Jonathan Demme is one of the always fascinating but often frustrating American directors to come out of the ’70s boom of New Hollywood. He worked for Roger Corman for most of the ’70s directing stuff like Caged Heat and Crazy Mama. Last Embrace is really the last film of him trying to make it as a Hollywood director, his next film would be much more independently minded Melvin and Howard. Demme would have huge success with The Silence of the Lambs and throughout the ’90s and early ’00s struggle with being fundamentally an independent filmmaker but pricing himself out making more interesting work. His documentary work blossomed in this time which started back in the ’80s with his legendary Talking Heads concert film Stop Making Sense. Demme in more recent years has moved back to more independently minded feature work.
Last Embrace is very much an homage or rip-off (whatever you want to call it) of the films of Alfred Hitchcock who for any director is one of those directors who just seeps into your cinematic DNA no matter how much you want to suppress his influence. Roy Schneider plays the government agent Harry Hannan whose wife was killed during an assignment. He suffers a breakdown and is released back to his life in New York but soon finds out they don’t have any assignments for him. To confuse him more his house has been sublet to medical student Ellie Fabian (Janet Margolin). He soon becomes paranoid that he is the target of agency and go complicate matters even more so when he receives a letter in an ancient form of Hebrew.

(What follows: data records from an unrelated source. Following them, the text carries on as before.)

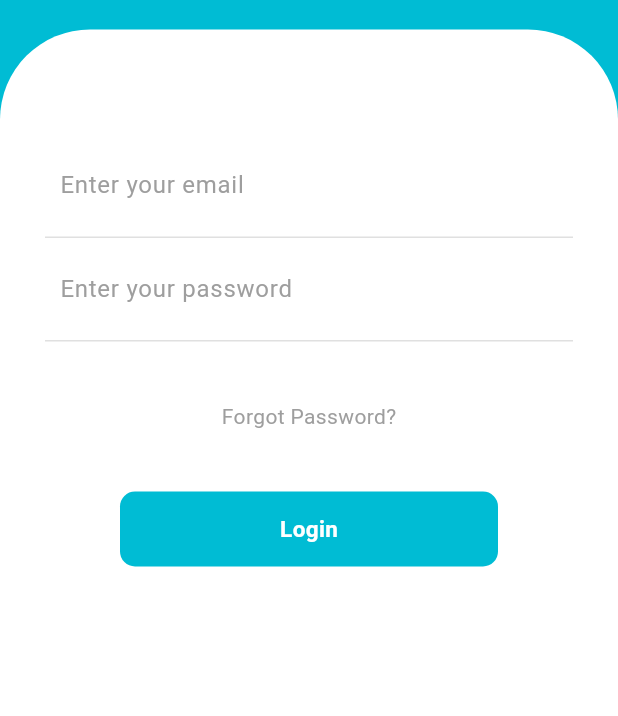
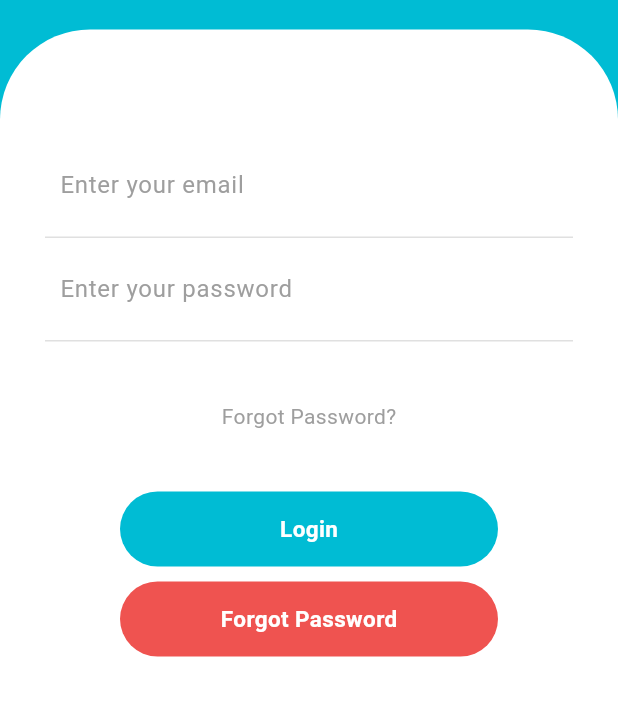
Before and after one commit to shiv9413/gkdownloader, a Flutter app: the screen it shows after launch, on a phone screen of 412 x 824 dp, the part 290-1006 px from its top. Run offline on Flutter 3.47's test engine with Material 3 defaults, Android fonts, the phone set to English and light mode, and no system bars.

Commit message:
Forgot button added

```diff
--- a/lib/Button.dart
+++ b/lib/Button.dart
@@ -9,7 +9,7 @@ class Button extends StatelessWidget{
       margin: EdgeInsets.symmetric(horizontal: 50),
       decoration: BoxDecoration(
         color: Colors.cyan[500],
-        borderRadius: BorderRadius.circular(10),
+        borderRadius: BorderRadius.circular(50),
       ),
       child: Center(
         child: Text("Login",style: TextStyle(
--- /dev/null
+++ b/lib/ForgotButton.dart
@@ -0,0 +1,22 @@
+import 'package:flutter/material.dart';
+
+class ForgotButton extends StatelessWidget {
+  @override
+  Widget build(BuildContext context){
+    return Container(
+      height: 50,
+      margin: EdgeInsets.symmetric(vertical: 10,horizontal: 50),
+      decoration: BoxDecoration(
+        color: Colors.red[400],
+        borderRadius: BorderRadius.circular(50),
+      ),
+      child: Center(
+        child: Text("Forgot Password", style: TextStyle(
+          color: Colors.white,
+          fontSize: 15,
+          fontWeight: FontWeight.bold
+        ),),
+      ),
+    );
+  }
+}
--- a/lib/InputWrapper.dart
+++ b/lib/InputWrapper.dart
@@ -2,6 +2,7 @@ import 'package:flutter/material.dart';
 
 import 'Button.dart';
 import 'InputField.dart';
+import 'ForgotButton.dart';
 
 class InputWrapper extends StatelessWidget {
   @override
@@ -24,7 +25,8 @@ class InputWrapper extends StatelessWidget {
             style: TextStyle(color: Colors.grey),
           ),
           SizedBox(height: 40,),
-          Button()
+          Button(),
+          ForgotButton()
         ],
       ),
     );
```
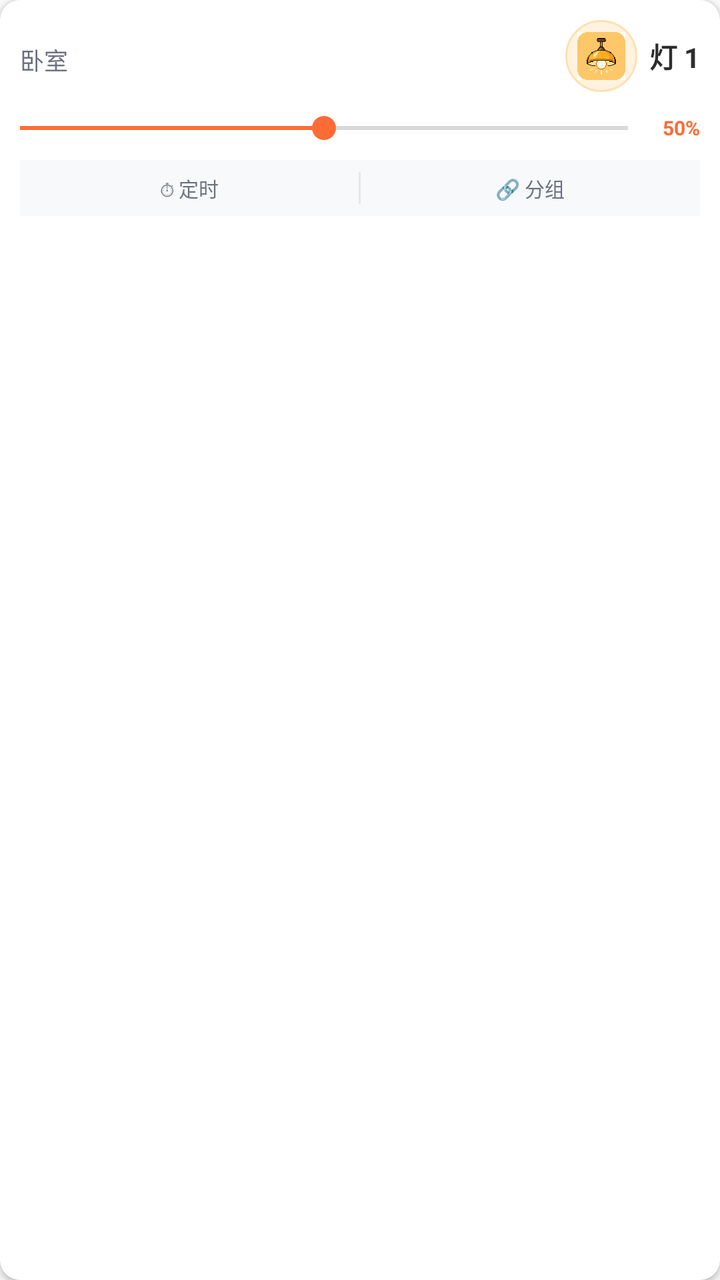
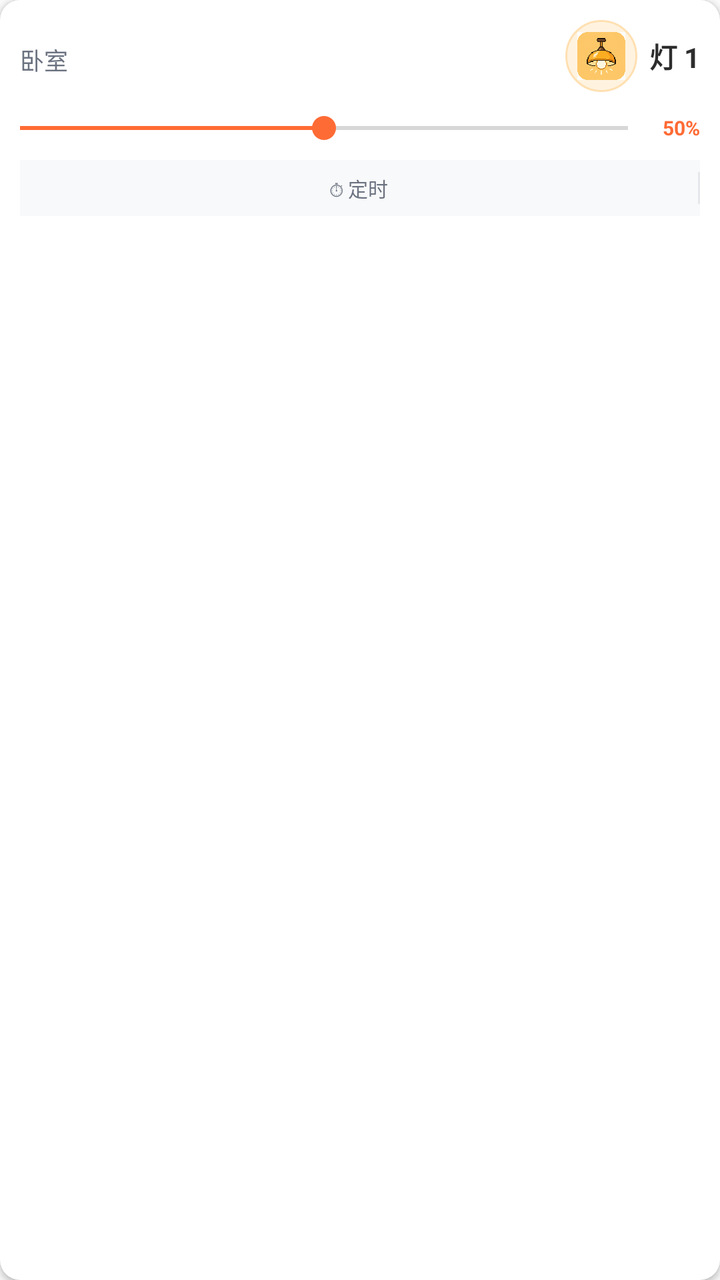

Compare the two renders of this Android layout. The source of the first and the diff that turns it into the second are given below.
<!-- AndroidManifest.xml: application theme Theme.BLE_Device_Mesh -->
<!-- res/layout/item_mesh_device.xml -->
<?xml version="1.0" encoding="utf-8"?>
<androidx.cardview.widget.CardView xmlns:android="http://schemas.android.com/apk/res/android"
    xmlns:app="http://schemas.android.com/apk/res-auto"
    android:layout_width="match_parent"
    android:layout_height="wrap_content"
    android:layout_margin="4dp"
    app:cardCornerRadius="10dp"
    app:cardElevation="2dp"
    app:cardBackgroundColor="#FFFFFF">

    <LinearLayout
        android:layout_width="match_parent"
        android:layout_height="wrap_content"
        android:orientation="vertical"
        android:background="?android:attr/selectableItemBackground"
        android:padding="10dp">

        <LinearLayout
            android:layout_width="match_parent"
            android:layout_height="wrap_content"
            android:orientation="horizontal">

            
            <LinearLayout
                android:layout_width="0dp"
                android:layout_height="wrap_content"
                android:layout_weight="1"
                android:orientation="vertical"
                android:gravity="start"
                android:layout_gravity="center_vertical">

                
                <LinearLayout
                    android:id="@+id/layoutOnlineIndicator"
                    android:layout_width="wrap_content"
                    android:layout_height="wrap_content"
                    android:orientation="horizontal"
                    android:gravity="center_vertical"
                    android:visibility="gone">

                    <View
                        android:id="@+id/viewOnlineDot"
                        android:layout_width="6dp"
                        android:layout_height="6dp"
                        android:background="#4CAF50" />

                    <TextView
                        android:id="@+id/tvOnlineText"
                        android:layout_width="wrap_content"
                        android:layout_height="wrap_content"
                        android:text="在线"
                        android:textSize="10sp"
                        android:textColor="#4CAF50"
                        android:layout_marginStart="3dp" />

                </LinearLayout>

                
                <TextView
                    android:id="@+id/tvDeviceGroup"
                    android:layout_width="wrap_content"
                    android:layout_height="wrap_content"
                    android:layout_marginTop="4dp"
                    android:text="卧室"
                    android:textSize="12sp"
                    android:textColor="#6B7280"
                    android:maxLines="1"
                    android:ellipsize="end" />

            </LinearLayout>

            
            <LinearLayout
                android:layout_width="wrap_content"
                android:layout_height="wrap_content"
                android:orientation="horizontal"
                android:gravity="center"
                android:layout_marginStart="8dp">

                <FrameLayout
                    android:layout_width="36dp"
                    android:layout_height="36dp"
                    android:background="@drawable/icon_circle_bg">

                    <ImageView
                        android:id="@+id/ivDeviceIcon"
                        android:layout_width="24dp"
                        android:layout_height="24dp"
                        android:layout_gravity="center"
                        android:src="@drawable/ic_device_light"
                        android:scaleType="fitCenter" />
                </FrameLayout>

                <TextView
                    android:id="@+id/tvDeviceName"
                    android:layout_width="wrap_content"
                    android:layout_height="wrap_content"
                    android:layout_marginStart="6dp"
                    android:text="灯 1"
                    android:textSize="14sp"
                    android:textStyle="bold"
                    android:textColor="#2D2D2D"
                    android:maxLines="1"
                    android:ellipsize="end" />

            </LinearLayout>

        </LinearLayout>

        
        <LinearLayout
            android:id="@+id/layoutQuickBrightness"
            android:layout_width="match_parent"
            android:layout_height="wrap_content"
            android:layout_marginTop="6dp"
            android:orientation="horizontal"
            android:gravity="center_vertical">

            <SeekBar
                android:id="@+id/seekBarQuickBrightness"
                android:layout_width="0dp"
                android:layout_height="24dp"
                android:layout_weight="1"
                android:max="100"
                android:progress="50"
                android:paddingStart="0dp"
                android:paddingEnd="0dp"
                android:splitTrack="false" />

            <TextView
                android:id="@+id/tvBrightness"
                android:layout_width="wrap_content"
                android:layout_height="wrap_content"
                android:text="50%"
                android:textSize="10sp"
                android:textColor="#FF6B35"
                android:textStyle="bold"
                android:layout_marginStart="4dp"
                android:minWidth="32dp"
                android:gravity="end" />

        </LinearLayout>

        
        <LinearLayout
            android:layout_width="match_parent"
            android:layout_height="wrap_content"
            android:layout_marginTop="4dp"
            android:orientation="horizontal"
            android:gravity="center"
            android:background="#F8F9FA">

            <TextView
                android:id="@+id/btnQuickTimer"
                android:layout_width="0dp"
                android:layout_height="28dp"
                android:layout_weight="1"
                android:gravity="center"
                android:text="⏱ 定时"
                android:textSize="10sp"
                android:textColor="#6B7280"
                android:background="?android:attr/selectableItemBackgroundBorderless" />

            <View
                android:layout_width="1dp"
                android:layout_height="16dp"
                android:background="#E5E7EB" />

            <TextView
                android:id="@+id/btnQuickGroup"
                android:layout_width="0dp"
                android:layout_height="28dp"
                android:layout_weight="1"
                android:gravity="center"
                android:text="🔗 分组"
                android:textSize="10sp"
                android:textColor="#6B7280"
                android:background="?android:attr/selectableItemBackgroundBorderless" />

        </LinearLayout>

        
        <LinearLayout
            android:layout_width="wrap_content"
            android:layout_height="0dp"
            android:orientation="horizontal"
            android:visibility="gone">

            <TextView
                android:id="@+id/tvLightStatus"
                android:layout_width="wrap_content"
                android:layout_height="wrap_content"
                android:text="💡"
                android:textSize="16sp" />

            <TextView
                android:id="@+id/tvScheduleStatus"
                android:layout_width="wrap_content"
                android:layout_height="wrap_content"
                android:text="⏰"
                android:textSize="14sp"
                android:visibility="gone" />

        </LinearLayout>

        
        <TextView
            android:id="@+id/tvTemperature"
            android:layout_width="wrap_content"
            android:layout_height="0dp"
            android:visibility="gone" />

    </LinearLayout>

</androidx.cardview.widget.CardView>
<!-- resources referenced by this layout -->
<resources>
  <!-- drawable ic_device_light: png bitmap (drawable, 994141 bytes) -->
  <!-- drawable icon_circle_bg (drawable) -->
  <?xml version="1.0" encoding="utf-8"?>
  <shape xmlns:android="http://schemas.android.com/apk/res/android"
      android:shape="oval">
      <solid android:color="#FFF3E0"/>
      <stroke
          android:width="1dp"
          android:color="#FFE0B2" />
  </shape>
  <style name="Theme.BLE_Device_Mesh" parent="Theme.AppCompat.Light.NoActionBar">
          <item name="colorPrimary">@color/primary</item>
          <item name="colorPrimaryDark">@color/primary_dark</item>
          <item name="colorAccent">@color/primary</item>
          <item name="android:statusBarColor">@color/primary_dark</item>
          <item name="android:navigationBarColor">@color/surface</item>
      </style>
  <color name="primary">#FF6B35</color>
  <color name="primary_dark">#E55A2B</color>
  <color name="surface">#FFFFFF</color>
</resources>

<!-- the commit's change to res/layout/item_mesh_device.xml (unified diff, before → after) -->
@@ -167,15 +167,15 @@
                 android:background="#E5E7EB" />
 
             <TextView
-                android:id="@+id/btnQuickGroup"
+                android:id="@+id/tvCardTemperature"
                 android:layout_width="0dp"
                 android:layout_height="28dp"
                 android:layout_weight="1"
                 android:gravity="center"
-                android:text="🔗 分组"
-                android:textSize="10sp"
+                android:text="-- °C"
+                android:textSize="11sp"
                 android:textColor="#6B7280"
-                android:background="?android:attr/selectableItemBackgroundBorderless" />
+                android:visibility="gone" />
 
         </LinearLayout>
 
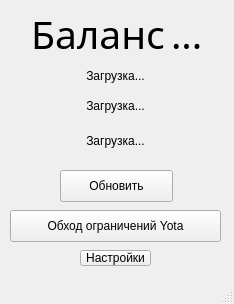
This is yota.ui in TTLMaster/Yota-Desktop-App as Qt 5 draws it before an edit. The edited form follows.
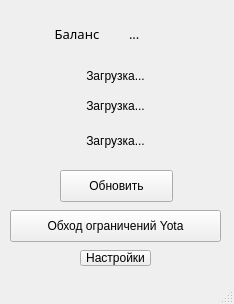
This is the edited form.

The edit to the form file:
```diff
--- a/yota.ui
+++ b/yota.ui
@@ -116,7 +116,7 @@
        <property name="font">
         <font>
          <family>PT Serif</family>
-         <pointsize>29</pointsize>
+         <pointsize>10</pointsize>
          <italic>false</italic>
         </font>
        </property>
@@ -133,7 +133,7 @@
        <property name="font">
         <font>
          <family>PT Serif</family>
-         <pointsize>29</pointsize>
+         <pointsize>10</pointsize>
          <italic>false</italic>
         </font>
        </property>
```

The Hitchcock connection does one step forward with the score by Miklós Rózsa who’s score is total rip-off of Bernard Hermann’s scores for the master of suspense, Rózsa did however score one of Hitchcock’s best films Spellbound. Like Hitchocck’s North by Northwest it features a massive set piece on an American landmark. Hithcock never shot on Niagara Falls shockingly so that cinematic landmark is used for the big set piece at the end. Last Embrace marks an early collaboration between Demme and Tak Fujimoto who shot Badlands but also lots of Demme’s best films suchMarried to the Mob and Something Wild.
Roy Schneider is one of those rare actors who just by looking at his face it tells a story, he had an extraordinary range from All That Jazz to The French Connection to Naked Lunch. Schneider played a ton of morally ambiguous anti-heroes during the ’70s and naturally excels in the role here naturally. Christopher Walken shows up in a fantastic cameo as one of the government higher-ups. Janet Margolin’s career never really took off and would only make two more films till her premature death at 50 but tries her best here.
In closing, Demme crafts a tension filled thriller pulling on Hitchcock but also the on-screen persona of Schneider during the ’70s. It’s fascinating to watch the more mainstream direction Demme’s career could have went if Last Embrace was a success but it wasn’t with audiences or critics but over the years it’s reputation has grown enormously. Signal One Entertaiment’s disc is barer than usual but it includes a commentary with David Thompson and the theatrical trailer.